Chemotherapy Monitoring With Breast Computed Tomography (CT)
The purpose of this study is to determine if dedicated breast computed tomography can be used successfully to monitor tumor response in breast cancer patients undergoing neoadjuvant chemotherapy.
|Study Design:||Observational Model: Case-Only
Time Perspective: Prospective
|Official Title:||Breast Cancer Chemotherapy Monitoring With Dedicated Breast Computed Tomography|
- Tumor response [ Time Frame: Mid-treatment and post-treatment completion ] [ Designated as safety issue: No ]
|Study Start Date:||June 2009|
|Estimated Study Completion Date:||September 2015|
|Estimated Primary Completion Date:||June 2015 (Final data collection date for primary outcome measure)|
Breast cancer patients undergoing hormonal therapy before surgery.
Device: Dedicated breast computed tomography imaging
Pre- and post-contrast enhancement acquisition of breast CT images of tumor-containing breast every two months.
Other Name: Koning CBCT,Cone Beam Breast CT
Before undergoing surgery to remove the tumor, it is common for breast cancer patients to first undergo chemotherapy or hormonal therapy. The main goal of the therapy is to reduce the size of the tumor before it is removed. Unfortunately, therapy response varies a lot between patients. The development of an effective therapy response monitoring method could reduce the time that a patient undergoes ineffectual therapy or unnecessary therapy after complete response.
Dedicated breast computed tomography (or breast CT), a new way of imaging the breast, has been introduced in the last few years. Breast CT is an x-ray exam that uses 3D imaging to show the breast in its real three dimensional shape. Combined with the use of special chemicals called iodine contrast enhancement, breast CT can provide images of both the anatomy and the blood flow in the breast.

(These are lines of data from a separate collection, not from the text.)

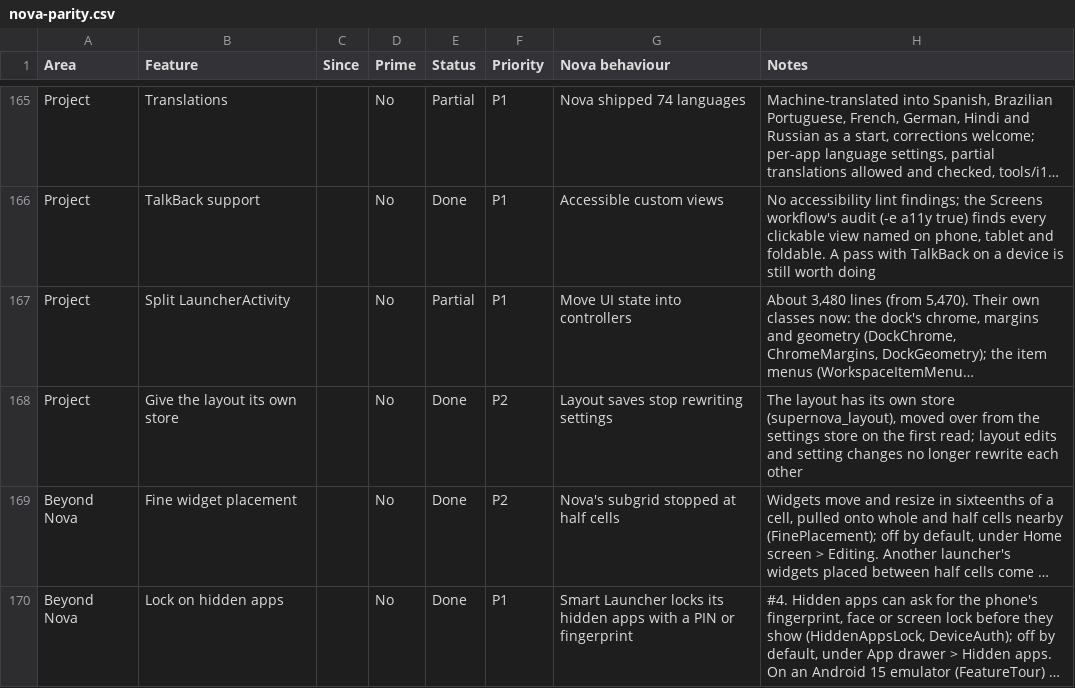
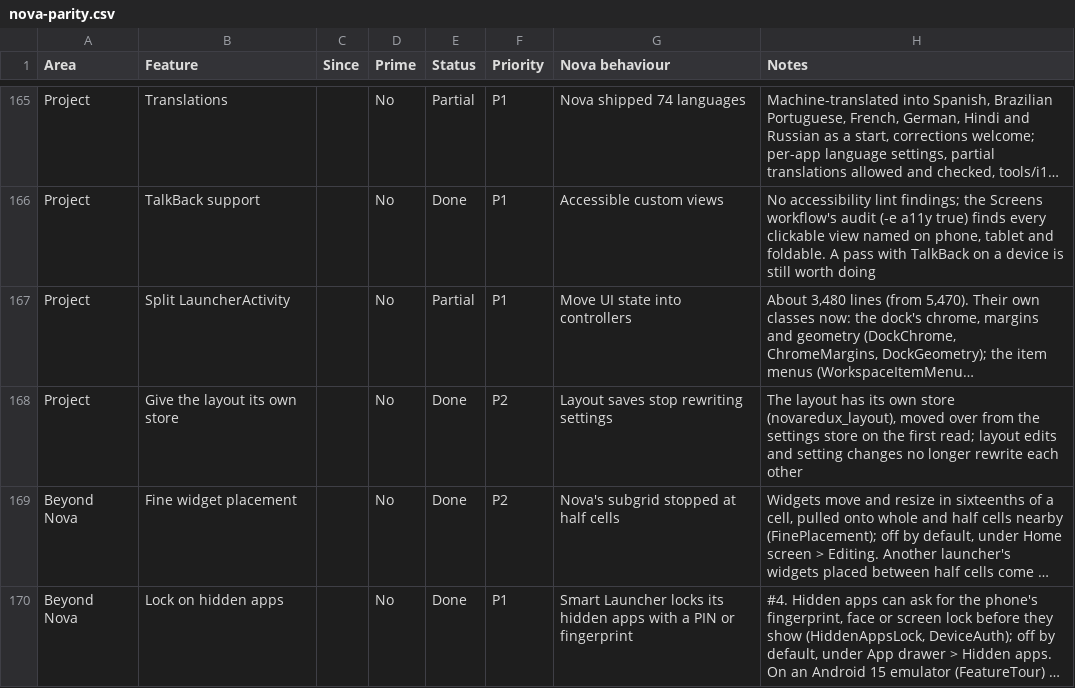
Before and after one commit to revelationnow/NovaRedux, a CSV file: docs/parity/nova-parity.csv, drawn as a sheet; only a part is shown, gaps mark what is left out; long unchanged cells end in …; the diff names each change by its address in the sheet, - before the commit and + after, or states it on an @@ line.

```diff
--- a/docs/parity/nova-parity.csv
+++ b/docs/parity/nova-parity.csv
-H168 (Notes): …own store (supernova_layout), moved over…
+H168 (Notes): …own store (novaredux_layout), moved over…
```
Also changed, not shown: 23 other files.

We propose to use breast CT to carefully monitor the response to therapy of breast cancer patients undergoing therapy before surgery.
|United States, Georgia|
|Emory University Winship Cancer Institute|
|Atlanta, Georgia, United States, 30322|
|Principal Investigator:||Ioannis Sechopoulos, PhD||Emory University|